Health Benefits of Extreme Sports

 A lighthearted look at the heaviest and most extreme action sports on the planet.


Adrenaline and Extreme Sports

Anyone who has ever been involved with sports or outdoor activities has felt what a rush of adrenaline does to the human body and mind. The elation that comes from bowling a strike, scoring a goal, sinking a putt, skiing in powder, riding a wave or even tossing a swish in cornhole, keeps you coming back for more. 


And why not? Adrenaline provides other benefits like increased focus, temporary pain block, antioxidant boost and improved vision resulting from dilation of the pupils.


For some, the heightened state of physical and mental alertness that adrenaline creates, also known as the body’s fight-or-flee response, can be addictive. Thus, we have the term “adrenaline junkie”. We can mostly thank these thrill-seekers, and GoPro, for pushing the envelope of what is humanly possible to create a plethora of mind-bending extreme sports.


A typical exercise-induced adrenaline “rush”, probably seems more like an adrenaline trickle compared to extreme sport participants. But that’s OK. Take pride in knowing that you are sampling the same biological serum, just on a less death-defying level.


Here is a look at some of the most out-of-your-mind things our species has gotten into. 


Go Big Or Go Home: The Top Extreme Sports


Wingsuit

The Wright Brothers were pretty radical for their time. Piloting their aircraft for 12 seconds, covering 852 feet, off the dunes of Kitty Hawk, North Carolina, that first flight pretty much changed the world. But if they had YouTube back then and saw a video of a flying squirrel, things could have turned out a lot differently. 


Wingsuit pilots launch off cliffs, mountain tops, helicopters, and airplanes. There is even a slalom course race organized by Red Bull. Hitting top speeds of 200 mph, Wingsuiting is obviously crazy dangerous and was recently voted the sport you are least likely to tell your Mom you are going to do.

 

Freediving

1 breath. 700 feet. That’s the world record for no-limit free diving. Which means the diver is pulled quickly to the depth by a machine on a cable. Freedivers have been recorded lowering their heart rate to 14 bpm. 
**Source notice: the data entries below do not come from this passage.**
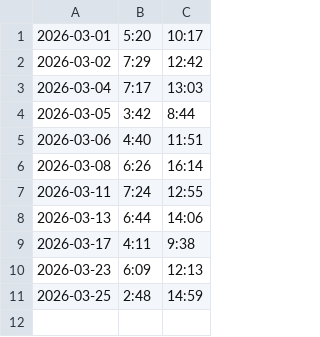
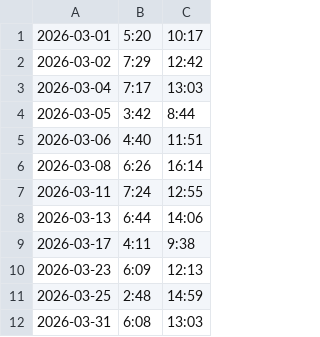
Before and after one commit to colorfulfool/sleep-tracker, a CSV file: static/data.csv, drawn as a sheet.

```diff
--- a/static/data.csv
+++ b/static/data.csv
@@ -11 +11,2 @@
 2026-03-25,2:48,14:59
+2026-03-31,6:08,13:03
```
Also changed, not shown: 3 other files.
There a variety of freediving disciplines as well, with fins, no fins, with and without weights, dynamic apnea, etc. Oh, and Static apnea. That’s where you basically do the dead-man float for as long as you can. Although, not a huge spectator sport, Static also has to go into the extreme category, with a standing world record of 11 minutes, 35 seconds.


Big Wave Riding

Really big wave riding. Like 50+ foot waves that only happen at a few spots a few times a year. The kind of event that jolts the couple dozen surfers in the world who have the ability to catch these monsters, to hop an overnight flight from wherever to get a chance at even catching just one. 


Sure there are plenty more people who have utilized a jet ski to get towed into a world record size wave. That requires skill and guts for sure. But the crew that paddles themselves into a wave that jacks up 4 stories high, making the commitment to push over the edge of a mountain of water are who we are talking about.  With massive risks of wiping out, being held under and thrashed around like a rag doll and not getting to the surface before the next wave explodes on their heads and pins them under for another drag along the reef. Gnarly.



Find Your Own Extreme 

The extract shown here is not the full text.